Recently, I’ve been reading a book called, Sensorium: Embodied Experience, Technology, and Contemporary Art edited by Caroline A. Jones. This book explores the connections and implications of the techno-human interface as it is represented in select artworks by artists like Janet Cardiff and Georges Bures Miller. However, the title is what caught my interest in relation to this week’s topic–the word Sensorium. It is a strange word, and I am reminded of something like ‘a room of the senses.’ This is not far off, as Wikipedia defines it as “the sum of an organism’s perception, the “seat of sensation” where it experiences and interprets the environments within which it lives.” This, I feel, is similar to what augmented reality (AR) technologies want us to achieve. Stuart Eve, in his article “Augmenting Phenomenology: Using Augmented Reality to Aid Archaeological Phenomenology in the Landscape,” he focuses on the embodied way that we perceive our world:
The importance of embodiment cannot be overstated when thinking about perception of the environment, and this is at the heart of using archaeological phenomenology to explore ancient landscapes.
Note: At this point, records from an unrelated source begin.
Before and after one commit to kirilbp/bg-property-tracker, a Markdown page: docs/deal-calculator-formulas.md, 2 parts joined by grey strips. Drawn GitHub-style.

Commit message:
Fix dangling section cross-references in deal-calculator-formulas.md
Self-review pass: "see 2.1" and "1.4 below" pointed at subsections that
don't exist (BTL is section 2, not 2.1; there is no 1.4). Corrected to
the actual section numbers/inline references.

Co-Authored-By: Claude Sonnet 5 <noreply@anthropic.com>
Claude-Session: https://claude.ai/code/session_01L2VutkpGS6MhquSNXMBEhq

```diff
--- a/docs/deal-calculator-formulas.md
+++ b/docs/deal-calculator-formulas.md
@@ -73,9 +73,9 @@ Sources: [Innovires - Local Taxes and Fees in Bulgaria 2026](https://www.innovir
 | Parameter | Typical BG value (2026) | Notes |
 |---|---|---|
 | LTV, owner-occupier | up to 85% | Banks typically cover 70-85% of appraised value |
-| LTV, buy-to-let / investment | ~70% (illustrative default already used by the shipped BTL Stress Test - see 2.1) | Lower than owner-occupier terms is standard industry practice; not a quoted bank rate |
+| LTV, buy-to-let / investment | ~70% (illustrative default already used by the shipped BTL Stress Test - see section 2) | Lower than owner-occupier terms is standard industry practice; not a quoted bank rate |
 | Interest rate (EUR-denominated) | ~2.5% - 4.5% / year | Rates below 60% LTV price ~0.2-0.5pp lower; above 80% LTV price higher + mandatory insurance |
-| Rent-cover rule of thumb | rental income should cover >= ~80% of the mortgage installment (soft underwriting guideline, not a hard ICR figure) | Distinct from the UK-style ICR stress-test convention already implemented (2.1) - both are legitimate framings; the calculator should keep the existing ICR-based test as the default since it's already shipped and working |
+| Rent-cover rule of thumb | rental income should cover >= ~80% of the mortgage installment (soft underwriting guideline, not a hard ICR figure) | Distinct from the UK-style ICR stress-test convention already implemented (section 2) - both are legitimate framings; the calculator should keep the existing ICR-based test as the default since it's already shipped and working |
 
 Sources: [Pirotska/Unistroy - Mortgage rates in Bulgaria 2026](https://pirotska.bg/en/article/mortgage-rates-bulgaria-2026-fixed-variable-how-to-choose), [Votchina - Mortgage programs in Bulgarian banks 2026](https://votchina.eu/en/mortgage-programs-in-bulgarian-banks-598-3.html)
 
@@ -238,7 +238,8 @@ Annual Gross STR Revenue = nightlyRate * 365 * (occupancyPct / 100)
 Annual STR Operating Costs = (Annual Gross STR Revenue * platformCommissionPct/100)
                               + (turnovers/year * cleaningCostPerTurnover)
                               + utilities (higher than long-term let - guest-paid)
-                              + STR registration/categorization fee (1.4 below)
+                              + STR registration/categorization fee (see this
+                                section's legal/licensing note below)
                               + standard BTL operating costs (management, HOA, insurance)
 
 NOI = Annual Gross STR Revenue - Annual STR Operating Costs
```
An experience is not limited to what can simply be seen from a point in the landscape, but includes what can be felt, heard, smelt, tasted, and touched; and moreover, how our sensory reactions change as we move through and encounter landscapes from our situated body. In addition, we must consider the social aspects of the experience, as the space we move through is not only a construct of sensory perception, but also of social perception (Tilley 1997, p. 11). This sensory exploration is temporal, ‘in the moment’, and so difficult to reproduce. (Eve, 583)
Computer technologies, like GIS, and AR allow us to create many possible pasts (e.g. models of past buildings), and we are able to tweak them and play with them to get a sense of what the past may have been like. AR allows the user to work in a real-world environment while being able to receive and interact with computer generated models. Unlike a virtual reality experience, AR still allows us to be in an embodied space, while interacting with virtual elements. It is a technology that marries itself to the real world, and tries to take into account as many of the human senses as it can in order to create its own sensorium through the user. It shifts our perceptions to and fro between the virtual and the real.
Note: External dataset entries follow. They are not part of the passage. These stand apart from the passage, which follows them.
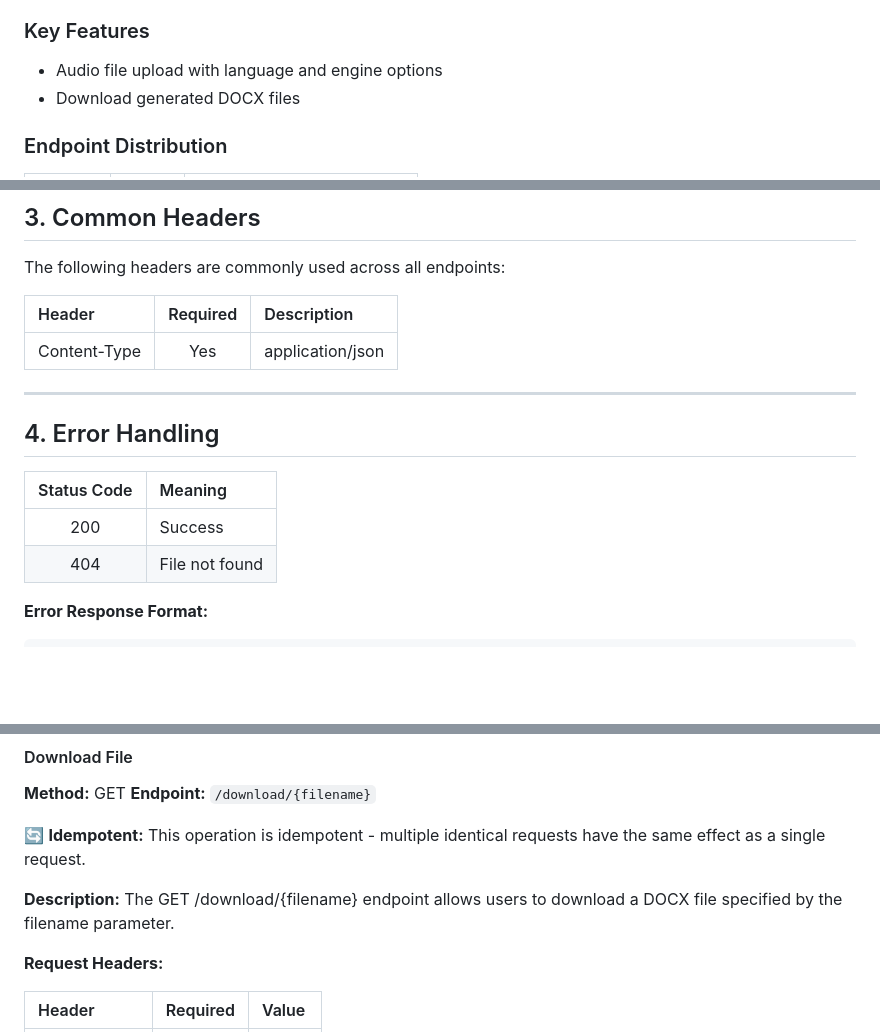
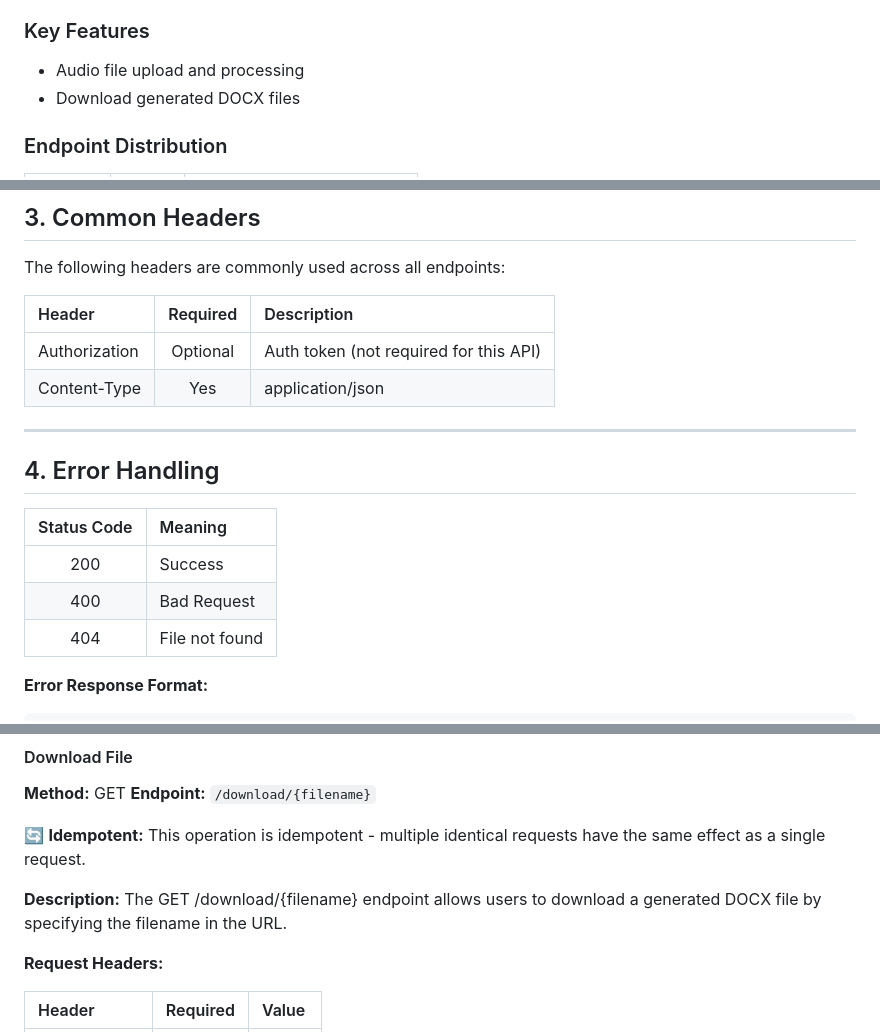
Before and after one commit to mudit260/spchtotexttranscrip, a Markdown page: docs/API_DOCUMENTATION.md, 3 parts joined by grey strips. GitHub-like rendering; blank space fills up the shorter version.

```diff
--- a/docs/API_DOCUMENTATION.md
+++ b/docs/API_DOCUMENTATION.md
@@ -22,7 +22,7 @@
 
 ### Key Features
 
-* Audio file upload with language and engine options
+* Audio file upload and processing
 * Download generated DOCX files
 
 ### Endpoint Distribution
@@ -59,6 +59,7 @@ The following headers are commonly used across all endpoints:
 
 | Header | Required | Description |
 |:-------|:--------:|:------------|
+| Authorization | Optional | Auth token (not required for this API) |
 | Content-Type | Yes | application/json |
 
 ---
@@ -68,6 +69,7 @@ The following headers are commonly used across all endpoints:
 | Status Code | Meaning |
 |:-----------:|:--------|
 | 200 | Success |
+| 400 | Bad Request |
 | 404 | File not found |
 
 **Error Response Format:**
@@ -103,7 +106,7 @@ The following headers are commonly used across all endpoints:
 
 🔄 **Idempotent:** This operation is idempotent - multiple identical requests have the same effect as a single request.
 
-**Description:** The GET /download/{filename} endpoint allows users to download a DOCX file specified by the filename parameter.
+**Description:** The GET /download/{filename} endpoint allows users to download a generated DOCX file by specifying the filename in the URL.
 
 **Request Headers:**
 
```
Also changed, not shown: other parts of docs/API_DOCUMENTATION.md (+26 -7 lines).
Although, Sensorium does not specifically talk about artists who work with augmented reality, I think that the idea in the book of a “hybrid” sensorium is at play in AR. It is as if the virtual brings its own sensorium with it when it virtually embodies our world through a smartphone, and vice versa. The virtual and the user become one–a techno-human interface of sorts.
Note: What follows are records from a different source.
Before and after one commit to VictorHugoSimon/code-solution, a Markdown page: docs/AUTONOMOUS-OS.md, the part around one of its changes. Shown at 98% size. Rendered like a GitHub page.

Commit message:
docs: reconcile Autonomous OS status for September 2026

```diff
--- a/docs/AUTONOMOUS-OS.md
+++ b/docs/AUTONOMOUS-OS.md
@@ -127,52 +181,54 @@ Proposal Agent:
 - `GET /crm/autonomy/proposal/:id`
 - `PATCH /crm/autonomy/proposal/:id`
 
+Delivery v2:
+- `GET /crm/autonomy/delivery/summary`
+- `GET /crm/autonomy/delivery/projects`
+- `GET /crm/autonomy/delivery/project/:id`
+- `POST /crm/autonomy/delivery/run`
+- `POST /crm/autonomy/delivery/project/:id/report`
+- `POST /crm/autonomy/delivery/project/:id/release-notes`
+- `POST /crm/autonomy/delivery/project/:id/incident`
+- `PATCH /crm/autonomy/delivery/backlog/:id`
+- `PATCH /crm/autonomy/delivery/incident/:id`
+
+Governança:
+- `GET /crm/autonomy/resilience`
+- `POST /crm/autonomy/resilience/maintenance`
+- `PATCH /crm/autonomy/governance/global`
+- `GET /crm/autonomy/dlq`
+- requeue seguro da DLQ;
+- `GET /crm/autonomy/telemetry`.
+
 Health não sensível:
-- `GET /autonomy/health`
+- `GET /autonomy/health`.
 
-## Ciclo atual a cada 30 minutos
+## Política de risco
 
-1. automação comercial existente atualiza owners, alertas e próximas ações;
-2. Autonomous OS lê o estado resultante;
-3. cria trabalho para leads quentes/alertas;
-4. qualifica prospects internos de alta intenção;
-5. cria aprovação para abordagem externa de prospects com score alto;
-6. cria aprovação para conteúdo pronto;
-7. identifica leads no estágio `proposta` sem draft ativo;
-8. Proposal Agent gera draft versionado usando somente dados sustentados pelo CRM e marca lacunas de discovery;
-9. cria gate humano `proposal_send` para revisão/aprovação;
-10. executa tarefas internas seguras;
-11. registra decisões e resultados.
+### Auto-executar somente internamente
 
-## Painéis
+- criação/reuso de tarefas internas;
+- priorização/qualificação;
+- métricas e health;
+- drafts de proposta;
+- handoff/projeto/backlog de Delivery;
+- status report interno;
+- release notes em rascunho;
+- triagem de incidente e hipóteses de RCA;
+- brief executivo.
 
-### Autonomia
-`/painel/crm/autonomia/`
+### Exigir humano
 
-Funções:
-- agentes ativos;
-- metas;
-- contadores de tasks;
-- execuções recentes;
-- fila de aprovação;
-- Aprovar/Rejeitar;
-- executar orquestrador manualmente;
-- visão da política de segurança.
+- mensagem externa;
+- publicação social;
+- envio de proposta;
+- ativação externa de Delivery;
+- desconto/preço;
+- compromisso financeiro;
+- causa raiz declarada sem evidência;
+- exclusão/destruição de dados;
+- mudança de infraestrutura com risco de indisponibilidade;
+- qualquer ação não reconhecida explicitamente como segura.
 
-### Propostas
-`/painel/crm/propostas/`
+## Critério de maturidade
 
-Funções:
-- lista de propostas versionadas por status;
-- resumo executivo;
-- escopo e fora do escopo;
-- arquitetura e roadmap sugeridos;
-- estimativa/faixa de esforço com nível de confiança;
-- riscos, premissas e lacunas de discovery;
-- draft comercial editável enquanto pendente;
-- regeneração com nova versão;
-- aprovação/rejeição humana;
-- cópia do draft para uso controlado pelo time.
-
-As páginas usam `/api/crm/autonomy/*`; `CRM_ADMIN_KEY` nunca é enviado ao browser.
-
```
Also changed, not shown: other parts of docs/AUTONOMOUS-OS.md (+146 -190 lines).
If anyone is interested in reading more on this idea of the sensorium, I would recommend reading Sensorium: Embodied Experience, Technology, and Contemporary Art (2006) edited by Caroline A. Jones. Lots of neat essays by artists, curators, and a few theorists.